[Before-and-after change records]

============

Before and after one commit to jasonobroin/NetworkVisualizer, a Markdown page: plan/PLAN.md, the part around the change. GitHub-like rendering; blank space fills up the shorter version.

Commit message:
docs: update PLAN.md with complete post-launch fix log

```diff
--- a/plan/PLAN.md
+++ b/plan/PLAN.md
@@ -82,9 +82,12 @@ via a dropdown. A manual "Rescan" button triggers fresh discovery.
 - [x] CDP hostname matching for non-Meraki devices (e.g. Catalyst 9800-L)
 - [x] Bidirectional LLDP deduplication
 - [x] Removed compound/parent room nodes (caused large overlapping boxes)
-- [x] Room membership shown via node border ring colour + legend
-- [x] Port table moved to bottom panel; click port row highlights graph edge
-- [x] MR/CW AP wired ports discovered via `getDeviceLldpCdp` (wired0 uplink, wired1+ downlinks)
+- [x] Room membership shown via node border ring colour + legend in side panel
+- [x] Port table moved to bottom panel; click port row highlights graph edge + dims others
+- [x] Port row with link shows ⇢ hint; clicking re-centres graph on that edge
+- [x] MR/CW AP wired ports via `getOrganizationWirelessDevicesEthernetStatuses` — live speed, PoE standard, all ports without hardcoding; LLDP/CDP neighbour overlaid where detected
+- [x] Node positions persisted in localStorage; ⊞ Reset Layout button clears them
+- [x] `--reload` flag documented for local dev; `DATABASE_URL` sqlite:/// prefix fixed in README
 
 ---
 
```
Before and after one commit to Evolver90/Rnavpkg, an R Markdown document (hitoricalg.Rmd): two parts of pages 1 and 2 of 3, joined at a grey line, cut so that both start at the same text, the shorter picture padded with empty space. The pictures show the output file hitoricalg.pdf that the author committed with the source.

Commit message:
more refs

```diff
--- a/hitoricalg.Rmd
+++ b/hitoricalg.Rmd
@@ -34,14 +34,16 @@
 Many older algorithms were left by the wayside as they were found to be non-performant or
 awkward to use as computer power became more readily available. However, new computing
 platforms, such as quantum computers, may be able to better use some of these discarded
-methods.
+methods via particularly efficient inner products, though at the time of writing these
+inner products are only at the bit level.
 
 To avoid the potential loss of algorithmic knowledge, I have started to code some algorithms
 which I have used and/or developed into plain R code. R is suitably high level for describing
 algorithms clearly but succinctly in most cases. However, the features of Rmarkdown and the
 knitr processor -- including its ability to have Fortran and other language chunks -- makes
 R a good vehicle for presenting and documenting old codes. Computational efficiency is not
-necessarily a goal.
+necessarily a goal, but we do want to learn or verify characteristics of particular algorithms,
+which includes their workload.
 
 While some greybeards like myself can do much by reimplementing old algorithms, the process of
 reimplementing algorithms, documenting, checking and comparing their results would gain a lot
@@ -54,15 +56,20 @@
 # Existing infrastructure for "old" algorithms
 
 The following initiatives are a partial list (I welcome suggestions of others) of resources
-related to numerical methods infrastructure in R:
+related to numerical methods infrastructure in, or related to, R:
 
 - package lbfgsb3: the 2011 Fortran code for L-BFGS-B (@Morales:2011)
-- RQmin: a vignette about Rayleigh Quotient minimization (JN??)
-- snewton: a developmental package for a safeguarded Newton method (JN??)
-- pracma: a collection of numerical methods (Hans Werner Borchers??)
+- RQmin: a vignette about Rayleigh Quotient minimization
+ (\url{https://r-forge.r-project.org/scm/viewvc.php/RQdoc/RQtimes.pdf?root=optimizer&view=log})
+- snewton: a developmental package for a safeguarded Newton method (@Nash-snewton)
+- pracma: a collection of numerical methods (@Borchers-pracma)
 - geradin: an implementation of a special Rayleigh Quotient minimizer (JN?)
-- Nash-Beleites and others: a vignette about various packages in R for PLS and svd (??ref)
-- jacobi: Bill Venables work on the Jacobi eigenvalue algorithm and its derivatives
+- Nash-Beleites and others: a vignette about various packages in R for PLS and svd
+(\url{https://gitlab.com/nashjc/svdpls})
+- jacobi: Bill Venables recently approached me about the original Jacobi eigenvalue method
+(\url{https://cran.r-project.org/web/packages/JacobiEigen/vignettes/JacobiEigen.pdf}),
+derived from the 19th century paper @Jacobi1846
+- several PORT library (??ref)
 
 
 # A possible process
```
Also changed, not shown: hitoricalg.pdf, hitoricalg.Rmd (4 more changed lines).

============

**TASK TO COMPLETE**
Write out every line in the data that holds the string "methods".

**EXERCISE SOLUTION**
-methods.
+methods via particularly efficient inner products, though at the time of writing these
-related to numerical methods infrastructure in R:
+related to numerical methods infrastructure in, or related to, R:
-- pracma: a collection of numerical methods (Hans Werner Borchers??)
+- pracma: a collection of numerical methods (@Borchers-pracma)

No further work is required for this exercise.